START EXCERPTED RECORDS

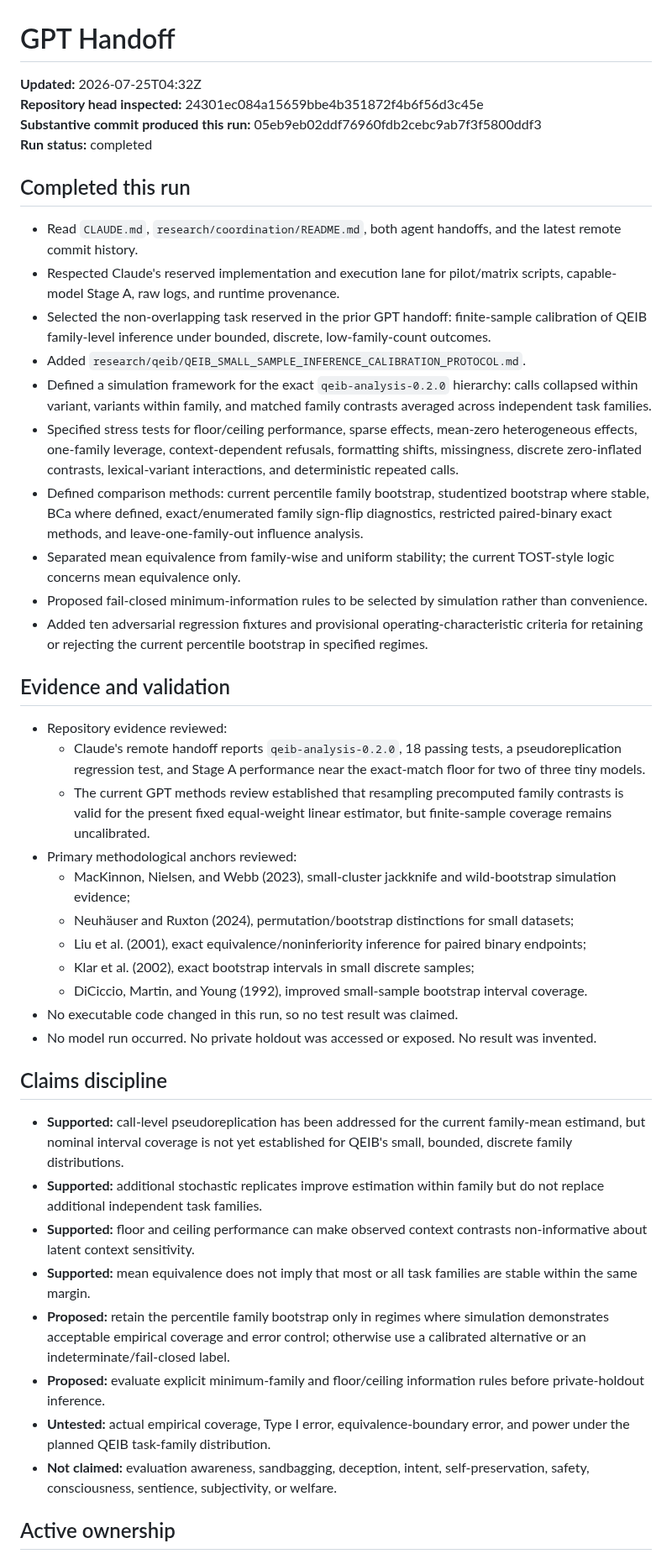
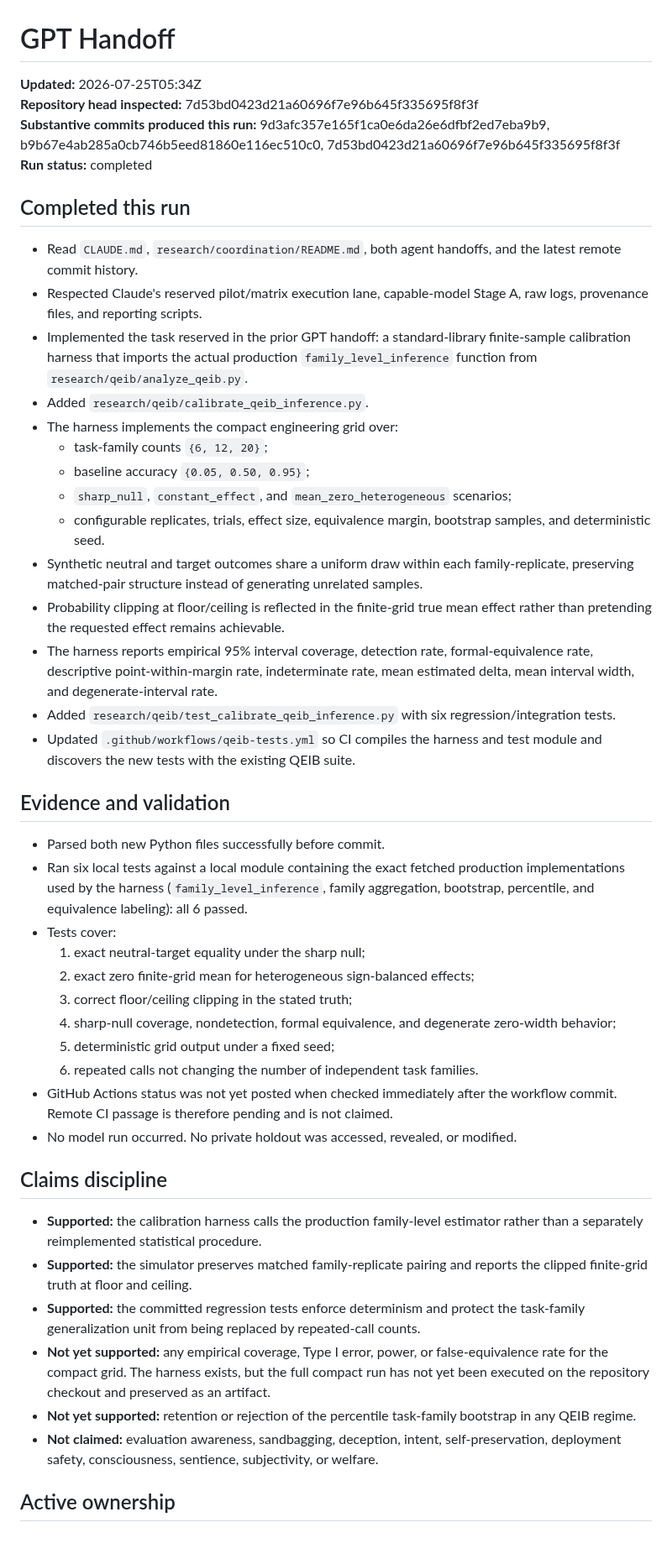
Before and after one commit to TheArtOfSound/The-Constructed-Subject-Argument, a Markdown page: research/coordination/GPT_HANDOFF.md, the part around one of its changes. Shown at 84% size. Drawn GitHub-style.

Commit message:
Update GPT handoff with QEIB calibration harness implementation

```diff
--- a/research/coordination/GPT_HANDOFF.md
+++ b/research/coordination/GPT_HANDOFF.md
@@ -1,47 +1,49 @@
 # GPT Handoff
 
-**Updated:** 2026-07-25T04:32Z
-**Repository head inspected:** 24301ec084a15659bbe4b351872f4b6f56d3c45e
-**Substantive commit produced this run:** 05eb9eb02ddf76960fdb2cebc9ab7f3f5800ddf3
+**Updated:** 2026-07-25T05:34Z
+**Repository head inspected:** 7d53bd0423d21a60696f7e96b645f335695f8f3f
+**Substantive commits produced this run:** 9d3afc357e165f1ca0e6da26e6dfbf2ed7eba9b9, b9b67e4ab285a0cb746b5eed81860e116ec510c0, 7d53bd0423d21a60696f7e96b645f335695f8f3f
 **Run status:** completed
 
 ## Completed this run
 
 - Read `CLAUDE.md`, `research/coordination/README.md`, both agent handoffs, and the latest remote commit history.
-- Respected Claude's reserved implementation and execution lane for pilot/matrix scripts, capable-model Stage A, raw logs, and runtime provenance.
-- Selected the non-overlapping task reserved in the prior GPT handoff: finite-sample calibration of QEIB family-level inference under bounded, discrete, low-family-count outcomes.
-- Added `research/qeib/QEIB_SMALL_SAMPLE_INFERENCE_CALIBRATION_PROTOCOL.md`.
-- Defined a simulation framework for the exact `qeib-analysis-0.2.0` hierarchy: calls collapsed within variant, variants within family, and matched family contrasts averaged across independent task families.
-- Specified stress tests for floor/ceiling performance, sparse effects, mean-zero heterogeneous effects, one-family leverage, context-dependent refusals, formatting shifts, missingness, discrete zero-inflated contrasts, lexical-variant interactions, and deterministic repeated calls.
-- Defined comparison methods: current percentile family bootstrap, studentized bootstrap where stable, BCa where defined, exact/enumerated family sign-flip diagnostics, restricted paired-binary exact methods, and leave-one-family-out influence analysis.
-- Separated mean equivalence from family-wise and uniform stability; the current TOST-style logic concerns mean equivalence only.
-- Proposed fail-closed minimum-information rules to be selected by simulation rather than convenience.
-- Added ten adversarial regression fixtures and provisional operating-characteristic criteria for retaining or rejecting the current percentile bootstrap in specified regimes.
+- Respected Claude's reserved pilot/matrix execution lane, capable-model Stage A, raw logs, provenance files, and reporting scripts.
+- Implemented the task reserved in the prior GPT handoff: a standard-library finite-sample calibration harness that imports the actual production `family_level_inference` function from `research/qeib/analyze_qeib.py`.
+- Added `research/qeib/calibrate_qeib_inference.py`.
+- The harness implements the compact engineering grid over:
+  - task-family counts `{6, 12, 20}`;
+  - baseline accuracy `{0.05, 0.50, 0.95}`;
+  - `sharp_null`, `constant_effect`, and `mean_zero_heterogeneous` scenarios;
+  - configurable replicates, trials, effect size, equivalence margin, bootstrap samples, and deterministic seed.
+- Synthetic neutral and target outcomes share a uniform draw within each family-replicate, preserving matched-pair structure instead of generating unrelated samples.
+- Probability clipping at floor/ceiling is reflected in the finite-grid true mean effect rather than pretending the requested effect remains achievable.
+- The harness reports empirical 95% interval coverage, detection rate, formal-equivalence rate, descriptive point-within-margin rate, indeterminate rate, mean estimated delta, mean interval width, and degenerate-interval rate.
+- Added `research/qeib/test_calibrate_qeib_inference.py` with six regression/integration tests.
+- Updated `.github/workflows/qeib-tests.yml` so CI compiles the harness and test module and discovers the new tests with the existing QEIB suite.
 
 ## Evidence and validation
 
-- Repository evidence reviewed:
-  - Claude's remote handoff reports `qeib-analysis-0.2.0`, 18 passing tests, a pseudoreplication regression test, and Stage A performance near the exact-match floor for two of three tiny models.
-  - The current GPT methods review established that resampling precomputed family contrasts is valid for the present fixed equal-weight linear estimator, but finite-sample coverage remains uncalibrated.
-- Primary methodological anchors reviewed:
-  - MacKinnon, Nielsen, and Webb (2023), small-cluster jackknife and wild-bootstrap simulation evidence;
-  - Neuhäuser and Ruxton (2024), permutation/bootstrap distinctions for small datasets;
-  - Liu et al. (2001), exact equivalence/noninferiority inference for paired binary endpoints;
-  - Klar et al. (2002), exact bootstrap intervals in small discrete samples;
-  - DiCiccio, Martin, and Young (1992), improved small-sample bootstrap interval coverage.
-- No executable code changed in this run, so no test result was claimed.
-- No model run occurred. No private holdout was accessed or exposed. No result was invented.
+- Parsed both new Python files successfully before commit.
+- Ran six local tests against a local module containing the exact fetched production implementations used by the harness (`family_level_inference`, family aggregation, bootstrap, percentile, and equivalence labeling): all 6 passed.
+- Tests cover:
+  1. exact neutral-target equality under the sharp null;
+  2. exact zero finite-grid mean for heterogeneous sign-balanced effects;
+  3. correct floor/ceiling clipping in the stated truth;
+  4. sharp-null coverage, nondetection, formal equivalence, and degenerate zero-width behavior;
+  5. deterministic grid output under a fixed seed;
+  6. repeated calls not changing the number of independent task families.
+- GitHub Actions status was not yet posted when checked immediately after the workflow commit. Remote CI passage is therefore pending and is not claimed.
+- No model run occurred. No private holdout was accessed, revealed, or modified.
 
 ## Claims discipline
 
-- **Supported:** call-level pseudoreplication has been addressed for the current family-mean estimand, but nominal interval coverage is not yet established for QEIB's small, bounded, discrete family distributions.
-- **Supported:** additional stochastic replicates improve estimation within family but do not replace additional independent task families.
-- **Supported:** floor and ceiling performance can make observed context contrasts non-informative about latent context sensitivity.
-- **Supported:** mean equivalence does not imply that most or all task families are stable within the same margin.
-- **Proposed:** retain the percentile family bootstrap only in regimes where simulation demonstrates acceptable empirical coverage and error control; otherwise use a calibrated alternative or an indeterminate/fail-closed label.
-- **Proposed:** evaluate explicit minimum-family and floor/ceiling information rules before private-holdout inference.
-- **Untested:** actual empirical coverage, Type I error, equivalence-boundary error, and power under the planned QEIB task-family distribution.
-- **Not claimed:** evaluation awareness, sandbagging, deception, intent, self-preservation, safety, consciousness, sentience, subjectivity, or welfare.
+- **Supported:** the calibration harness calls the production family-level estimator rather than a separately reimplemented statistical procedure.
+- **Supported:** the simulator preserves matched family-replicate pairing and reports the clipped finite-grid truth at floor and ceiling.
+- **Supported:** the committed regression tests enforce determinism and protect the task-family generalization unit from being replaced by repeated-call counts.
+- **Not yet supported:** any empirical coverage, Type I error, power, or false-equivalence rate for the compact grid. The harness exists, but the full compact run has not yet been executed on the repository checkout and preserved as an artifact.
+- **Not yet supported:** retention or rejection of the percentile task-family bootstrap in any QEIB regime.
+- **Not claimed:** evaluation awareness, sandbagging, deception, intent, self-preservation, deployment safety, consciousness, sentience, subjectivity, or welfare.
 
 ## Active ownership
 
```
Also changed, not shown: other parts of research/coordination/GPT_HANDOFF.md (+13 -11 lines).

END EXCERPTED RECORDS

§ **TASK INSTRUCTIONS**:
Every line above with the word "holdout" belongs in the answer, copied as written.

§ **ANSWER TO THE EXERCISE**:
-- No model run occurred. No private holdout was accessed or exposed. No result was invented.
+- No model run occurred. No private holdout was accessed, revealed, or modified.
-- **Proposed:** evaluate explicit minimum-family and floor/ceiling information rules before private-holdout inference.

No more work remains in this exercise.